For tax purposes in civil law jurisdictions, a commissionaire is not generally viewed as a dependent agent by virtue of the commissionaire status. Thus, the activities and place of business of a commissionaire are not attributed to the principal. Use of a commissionaire arrangement has historically been considered to prevent a seller of goods (the principal) from having a permanent establishment in the commissionaire's country if the principal has no other presence in that country. However, this view was unsuccessfully challenged by tax authorities in France, Norway and Italy.[2]

In popular culture edit

Commissionaire Peterson is a character in the 1892 Sherlock Holmes short story "The Adventure of the Blue Carbuncle."

References edit

  1. ^   One or more of the preceding sentences incorporates text from a publication now in the public domainChisholm, Hugh, ed. (1911). "Commissionaire". Encyclopædia Britannica. Vol. 6 (11th ed.). Cambridge University Press. p. 775.
  2. ^ Though the French Administrative Court of Appeal in Paris held in Zimmer Ltd on 2 February 2007 that the French commissionaire of the UK principal constituted a French permanent establishment of that company, on 31 March 2010, the Conseil d'Etat, held in cases no. 304715 and 308525 that Zimmer SAS did not create a permanent establishment for Zimmer Ltd. under the commissionaire agreement.
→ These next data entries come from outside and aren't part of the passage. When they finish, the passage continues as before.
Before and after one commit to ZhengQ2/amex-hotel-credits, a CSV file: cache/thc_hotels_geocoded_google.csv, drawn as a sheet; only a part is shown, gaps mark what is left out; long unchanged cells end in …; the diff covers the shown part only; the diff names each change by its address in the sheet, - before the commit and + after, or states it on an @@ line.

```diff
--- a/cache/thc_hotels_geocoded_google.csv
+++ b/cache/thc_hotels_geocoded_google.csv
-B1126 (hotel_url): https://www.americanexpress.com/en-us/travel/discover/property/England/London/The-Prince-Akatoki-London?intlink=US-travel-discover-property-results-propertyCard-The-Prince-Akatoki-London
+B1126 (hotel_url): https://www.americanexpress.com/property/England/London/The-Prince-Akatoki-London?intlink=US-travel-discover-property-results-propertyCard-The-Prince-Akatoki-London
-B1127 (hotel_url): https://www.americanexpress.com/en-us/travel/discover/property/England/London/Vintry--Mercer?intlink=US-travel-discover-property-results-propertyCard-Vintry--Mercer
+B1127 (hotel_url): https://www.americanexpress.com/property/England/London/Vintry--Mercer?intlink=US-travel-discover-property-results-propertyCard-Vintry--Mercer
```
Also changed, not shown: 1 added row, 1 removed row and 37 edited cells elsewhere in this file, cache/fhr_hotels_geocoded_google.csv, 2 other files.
The Oslo, Norway administrative court (a first level court) found similarly on 16 December 2009, but the decision was overturned by the Supreme Court of Norway (Dell Products vs. Staten v/Skatt øst, Norges Høyesterett, HR-2011-2245-A (sak nr. 2011/755), 2 December 2011). In March 2012 the Italian Supreme court also found that a commissionaire under civil Law does not constitute a Permanent Establishment for tax purposes (Boston Scientific, Corte di Cassazione, Mar. 9, 2012 (hearing of Feb. 29, 2012), Tax Chamber, Section V, Case No. 3769).

External links edit